*** Opening DATA TO PROCESS ***

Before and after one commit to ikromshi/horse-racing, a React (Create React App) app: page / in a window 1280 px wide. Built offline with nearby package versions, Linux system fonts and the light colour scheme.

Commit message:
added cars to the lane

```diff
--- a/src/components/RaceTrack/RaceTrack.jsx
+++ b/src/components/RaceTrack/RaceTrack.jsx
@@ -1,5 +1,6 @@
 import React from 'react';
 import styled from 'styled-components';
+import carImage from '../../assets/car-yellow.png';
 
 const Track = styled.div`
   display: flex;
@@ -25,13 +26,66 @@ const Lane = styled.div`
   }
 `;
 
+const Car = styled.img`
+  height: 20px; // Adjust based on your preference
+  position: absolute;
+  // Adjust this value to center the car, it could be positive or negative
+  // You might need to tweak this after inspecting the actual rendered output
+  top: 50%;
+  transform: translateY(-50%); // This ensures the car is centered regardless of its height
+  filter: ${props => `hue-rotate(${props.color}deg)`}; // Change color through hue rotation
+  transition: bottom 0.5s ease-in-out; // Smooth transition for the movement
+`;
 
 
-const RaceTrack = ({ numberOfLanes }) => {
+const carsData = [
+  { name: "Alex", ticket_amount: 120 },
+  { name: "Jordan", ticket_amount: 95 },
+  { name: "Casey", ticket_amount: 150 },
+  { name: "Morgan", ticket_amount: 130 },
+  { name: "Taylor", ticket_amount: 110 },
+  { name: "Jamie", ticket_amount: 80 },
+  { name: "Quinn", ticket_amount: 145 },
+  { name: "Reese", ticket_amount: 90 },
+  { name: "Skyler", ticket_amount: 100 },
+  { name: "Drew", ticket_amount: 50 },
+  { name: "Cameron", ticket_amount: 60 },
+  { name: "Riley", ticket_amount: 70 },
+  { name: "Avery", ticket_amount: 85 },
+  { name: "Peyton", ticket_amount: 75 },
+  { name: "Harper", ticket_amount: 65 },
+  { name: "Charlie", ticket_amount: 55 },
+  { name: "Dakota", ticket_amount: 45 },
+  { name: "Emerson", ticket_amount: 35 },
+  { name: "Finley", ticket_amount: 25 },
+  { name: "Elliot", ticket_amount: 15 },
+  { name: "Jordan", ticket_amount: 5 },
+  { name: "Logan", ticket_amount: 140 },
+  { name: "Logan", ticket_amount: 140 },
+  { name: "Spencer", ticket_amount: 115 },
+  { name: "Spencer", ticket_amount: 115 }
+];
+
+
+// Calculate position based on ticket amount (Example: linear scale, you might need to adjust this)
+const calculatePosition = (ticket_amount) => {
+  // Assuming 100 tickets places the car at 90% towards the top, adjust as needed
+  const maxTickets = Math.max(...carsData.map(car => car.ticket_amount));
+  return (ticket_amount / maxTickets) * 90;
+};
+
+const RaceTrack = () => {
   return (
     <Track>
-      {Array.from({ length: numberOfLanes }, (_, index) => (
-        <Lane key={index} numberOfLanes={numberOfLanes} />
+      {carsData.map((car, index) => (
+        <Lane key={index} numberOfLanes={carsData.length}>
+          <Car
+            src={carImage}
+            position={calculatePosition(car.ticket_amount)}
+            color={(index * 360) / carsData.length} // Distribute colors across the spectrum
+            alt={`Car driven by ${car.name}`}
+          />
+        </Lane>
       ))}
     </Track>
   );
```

*** Closing DATA TO PROCESS ***

### TRY IT
Determine how many of the lines above include the word "might", then give that number and nothing else.

### FINISHED TASK
2